== Problem description ==
Read through the material below and copy each line in which the word "figure" occurs.

== Input records ==
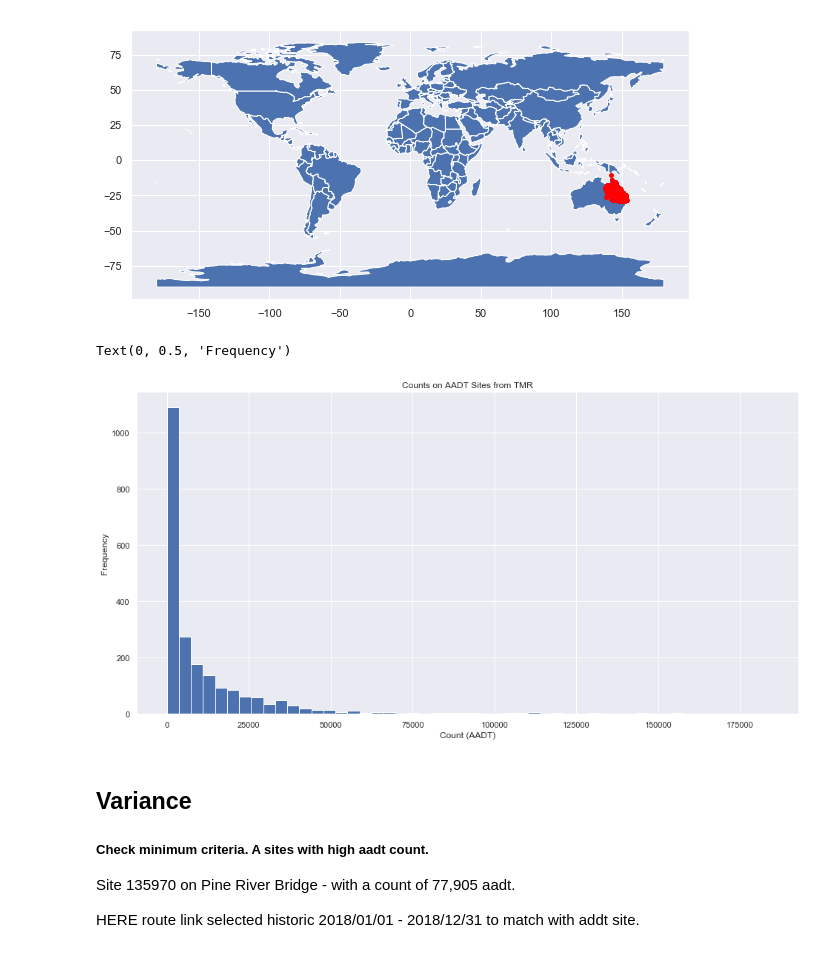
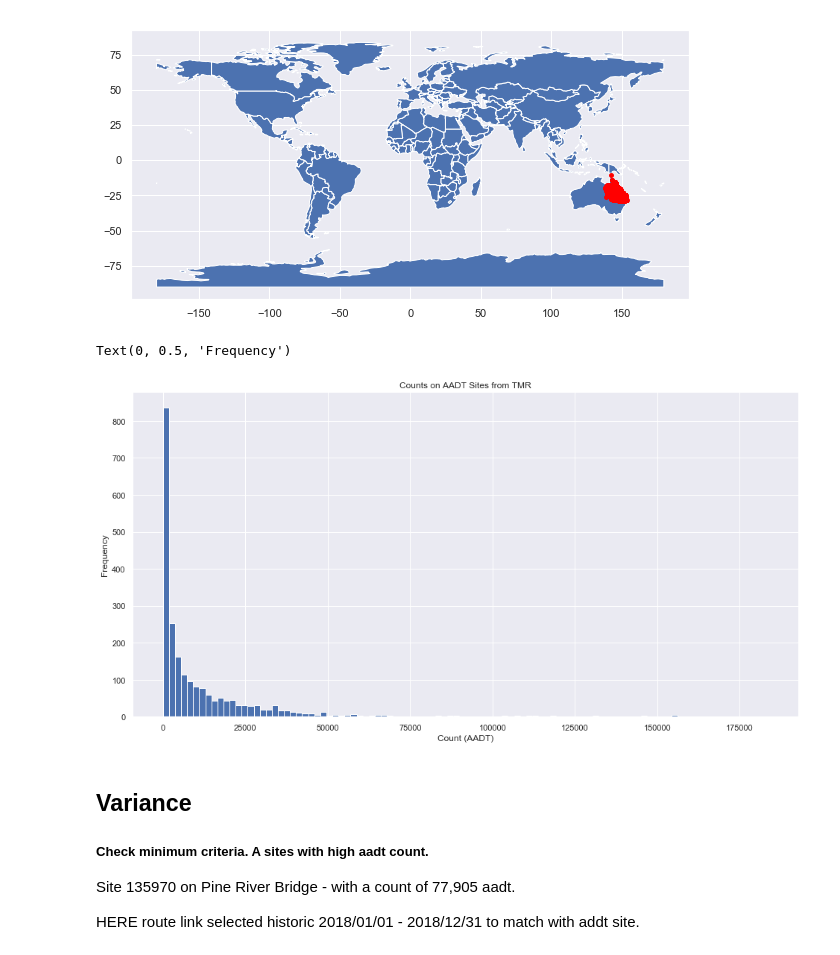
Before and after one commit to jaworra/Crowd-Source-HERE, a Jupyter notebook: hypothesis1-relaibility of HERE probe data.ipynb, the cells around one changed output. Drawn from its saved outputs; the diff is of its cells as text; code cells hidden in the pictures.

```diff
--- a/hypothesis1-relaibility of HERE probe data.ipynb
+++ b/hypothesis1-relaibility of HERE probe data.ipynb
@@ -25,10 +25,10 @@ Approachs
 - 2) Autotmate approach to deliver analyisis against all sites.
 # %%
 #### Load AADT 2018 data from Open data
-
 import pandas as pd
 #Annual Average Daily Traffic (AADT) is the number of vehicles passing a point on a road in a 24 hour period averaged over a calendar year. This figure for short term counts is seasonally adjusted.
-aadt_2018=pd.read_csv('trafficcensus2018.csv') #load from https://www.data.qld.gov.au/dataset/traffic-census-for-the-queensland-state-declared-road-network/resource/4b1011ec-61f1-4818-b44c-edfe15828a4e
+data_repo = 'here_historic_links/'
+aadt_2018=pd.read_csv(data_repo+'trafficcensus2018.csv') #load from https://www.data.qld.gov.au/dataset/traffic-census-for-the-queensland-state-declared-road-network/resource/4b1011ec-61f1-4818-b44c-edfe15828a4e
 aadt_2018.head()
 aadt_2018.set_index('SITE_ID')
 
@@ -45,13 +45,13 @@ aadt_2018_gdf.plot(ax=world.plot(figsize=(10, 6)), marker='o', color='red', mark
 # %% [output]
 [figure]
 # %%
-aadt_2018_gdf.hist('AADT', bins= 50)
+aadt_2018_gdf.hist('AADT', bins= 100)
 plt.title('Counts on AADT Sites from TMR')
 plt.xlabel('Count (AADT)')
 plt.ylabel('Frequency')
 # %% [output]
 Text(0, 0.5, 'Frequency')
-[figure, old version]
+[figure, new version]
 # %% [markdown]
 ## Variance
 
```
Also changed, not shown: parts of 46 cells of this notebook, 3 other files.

* * *

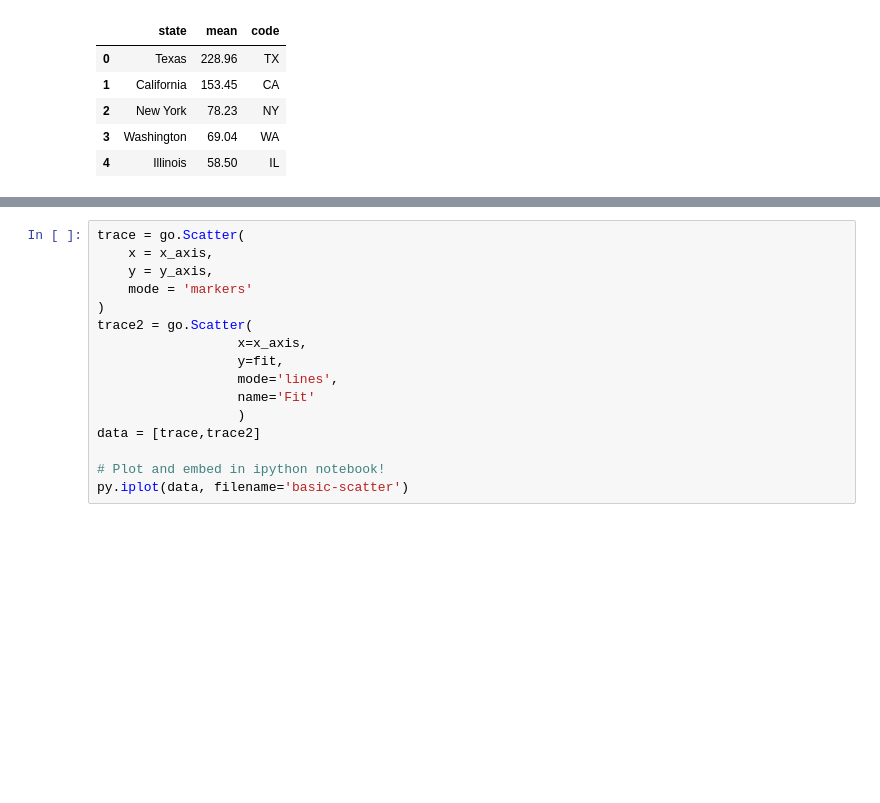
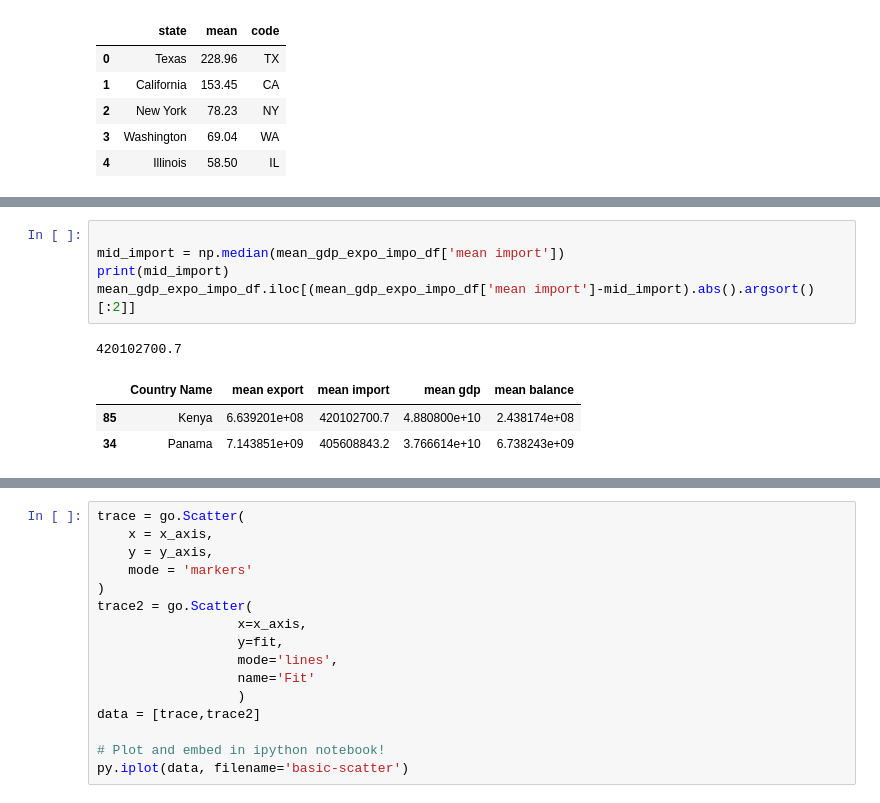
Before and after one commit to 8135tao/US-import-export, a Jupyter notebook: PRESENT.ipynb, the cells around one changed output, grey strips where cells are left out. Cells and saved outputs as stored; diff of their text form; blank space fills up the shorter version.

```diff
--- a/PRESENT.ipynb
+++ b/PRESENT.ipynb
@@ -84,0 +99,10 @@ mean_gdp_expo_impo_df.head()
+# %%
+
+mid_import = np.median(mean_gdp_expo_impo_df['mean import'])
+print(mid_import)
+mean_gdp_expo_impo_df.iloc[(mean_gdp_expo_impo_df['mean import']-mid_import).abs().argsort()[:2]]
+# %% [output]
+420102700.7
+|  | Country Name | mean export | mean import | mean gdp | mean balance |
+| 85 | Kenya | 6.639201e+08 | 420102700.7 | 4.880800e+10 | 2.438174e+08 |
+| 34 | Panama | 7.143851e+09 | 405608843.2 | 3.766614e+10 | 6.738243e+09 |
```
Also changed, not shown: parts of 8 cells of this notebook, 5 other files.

== Response to this exercise ==
 #Annual Average Daily Traffic (AADT) is the number of vehicles passing a point on a road in a 24 hour period averaged over a calendar year. This figure for short term counts is seasonally adjusted.
 [figure]
-[figure, old version]
+[figure, new version]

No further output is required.